[Difference listings]

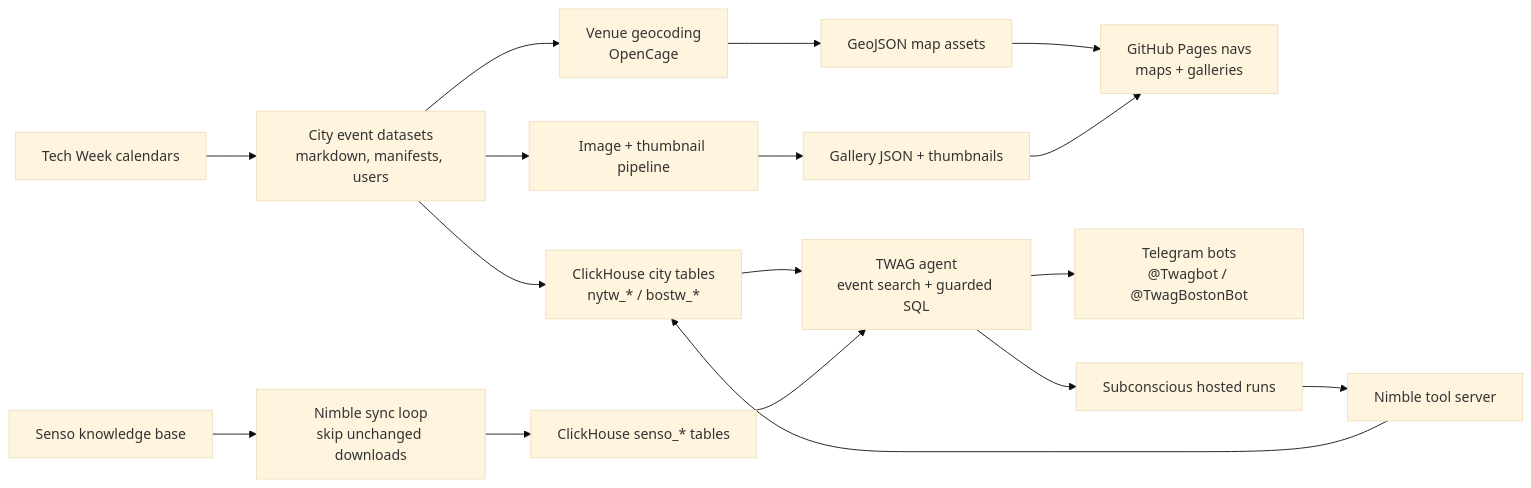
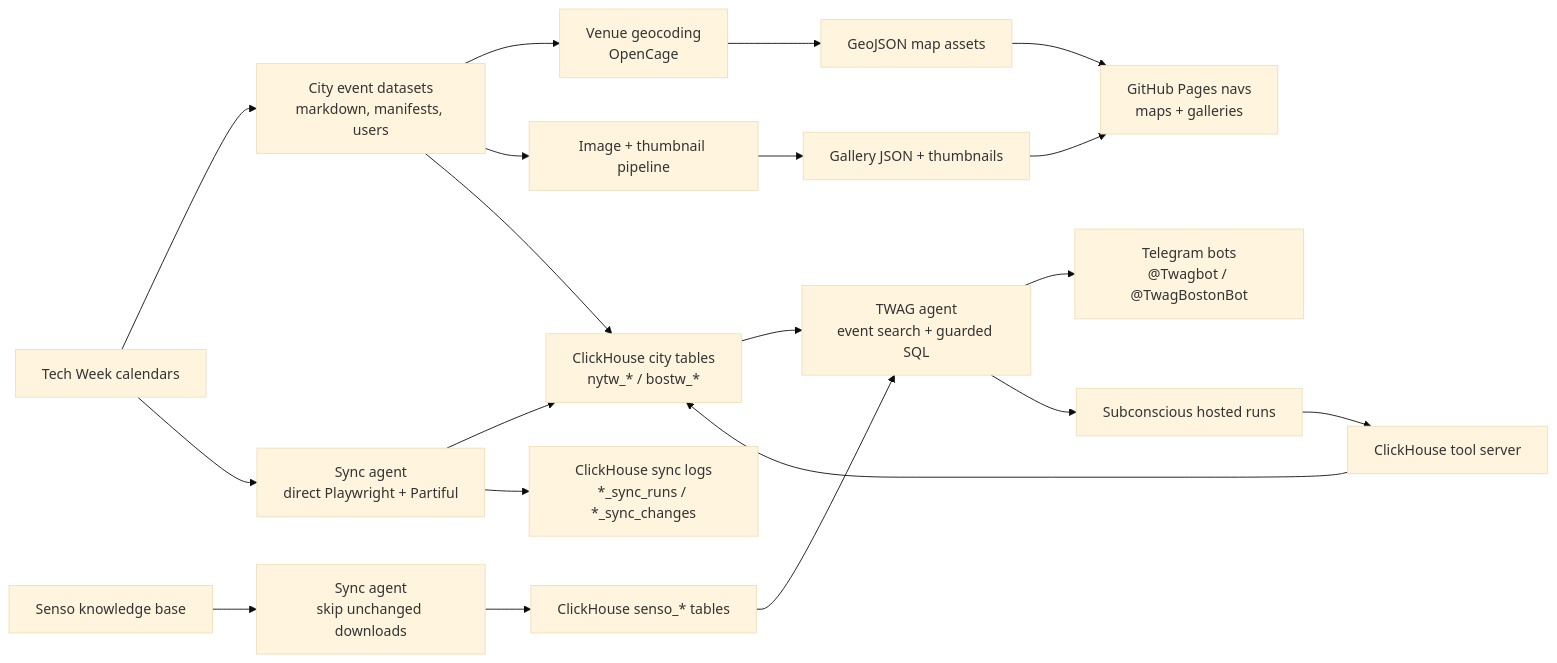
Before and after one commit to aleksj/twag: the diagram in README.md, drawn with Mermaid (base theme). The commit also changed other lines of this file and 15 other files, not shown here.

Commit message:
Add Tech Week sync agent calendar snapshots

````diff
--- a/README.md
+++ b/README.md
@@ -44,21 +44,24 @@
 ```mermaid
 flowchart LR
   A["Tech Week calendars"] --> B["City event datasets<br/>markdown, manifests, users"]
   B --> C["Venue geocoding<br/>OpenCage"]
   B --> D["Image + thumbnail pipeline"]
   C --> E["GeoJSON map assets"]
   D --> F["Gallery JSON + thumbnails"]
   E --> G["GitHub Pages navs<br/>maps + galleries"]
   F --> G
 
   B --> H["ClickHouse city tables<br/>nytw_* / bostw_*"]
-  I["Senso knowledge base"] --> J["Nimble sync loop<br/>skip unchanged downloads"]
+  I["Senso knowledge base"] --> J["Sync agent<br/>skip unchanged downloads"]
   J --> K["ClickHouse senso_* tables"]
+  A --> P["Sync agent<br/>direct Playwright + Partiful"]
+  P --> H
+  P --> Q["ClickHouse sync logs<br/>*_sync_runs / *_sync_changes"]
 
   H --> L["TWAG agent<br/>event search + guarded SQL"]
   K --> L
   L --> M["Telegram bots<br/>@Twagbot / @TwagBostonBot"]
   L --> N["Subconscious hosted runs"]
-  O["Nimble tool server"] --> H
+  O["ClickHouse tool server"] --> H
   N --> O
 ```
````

* * *

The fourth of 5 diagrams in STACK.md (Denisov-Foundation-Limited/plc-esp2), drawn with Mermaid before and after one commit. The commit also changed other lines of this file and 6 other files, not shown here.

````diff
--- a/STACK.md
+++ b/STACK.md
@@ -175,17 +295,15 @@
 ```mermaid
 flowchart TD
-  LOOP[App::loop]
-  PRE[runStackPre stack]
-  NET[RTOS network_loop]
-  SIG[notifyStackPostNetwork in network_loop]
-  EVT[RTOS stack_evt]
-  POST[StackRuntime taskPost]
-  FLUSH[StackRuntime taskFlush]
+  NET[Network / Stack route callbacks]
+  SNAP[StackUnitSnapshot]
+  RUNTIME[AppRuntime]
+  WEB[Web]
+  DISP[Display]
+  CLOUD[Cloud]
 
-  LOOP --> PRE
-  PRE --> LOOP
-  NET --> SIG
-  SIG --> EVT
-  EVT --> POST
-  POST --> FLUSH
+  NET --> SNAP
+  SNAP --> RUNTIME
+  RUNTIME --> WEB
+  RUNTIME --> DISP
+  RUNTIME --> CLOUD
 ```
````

--

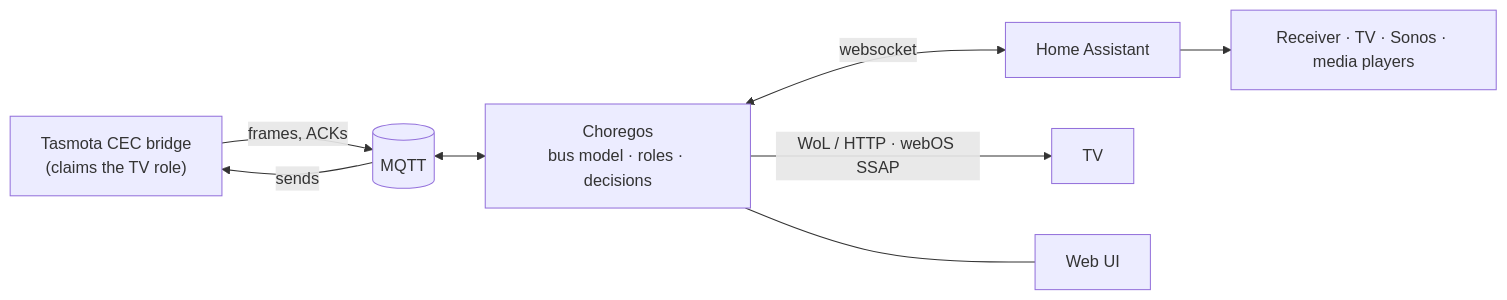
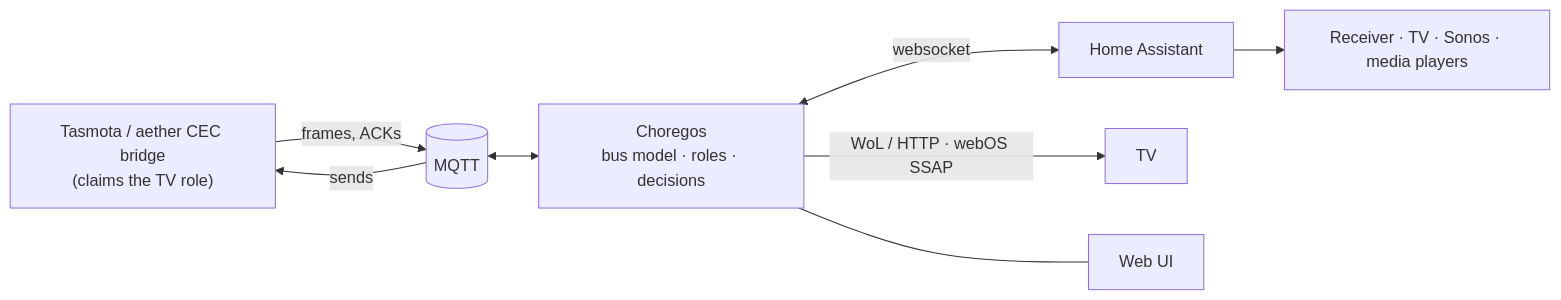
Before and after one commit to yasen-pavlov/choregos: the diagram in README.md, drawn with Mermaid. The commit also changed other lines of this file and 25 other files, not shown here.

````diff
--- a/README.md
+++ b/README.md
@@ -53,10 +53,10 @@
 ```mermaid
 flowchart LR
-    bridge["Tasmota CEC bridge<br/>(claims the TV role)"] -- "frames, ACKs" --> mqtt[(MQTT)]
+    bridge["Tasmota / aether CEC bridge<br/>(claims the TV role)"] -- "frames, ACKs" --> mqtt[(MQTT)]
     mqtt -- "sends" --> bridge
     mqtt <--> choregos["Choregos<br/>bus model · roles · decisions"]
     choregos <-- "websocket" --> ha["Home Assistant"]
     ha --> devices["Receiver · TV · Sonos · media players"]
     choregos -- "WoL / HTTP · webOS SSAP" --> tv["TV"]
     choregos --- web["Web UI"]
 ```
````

▸ Description of the task: Copy each line above containing the string "skip".

▸ Task solution:
-  I["Senso knowledge base"] --> J["Nimble sync loop<br/>skip unchanged downloads"]
+  I["Senso knowledge base"] --> J["Sync agent<br/>skip unchanged downloads"]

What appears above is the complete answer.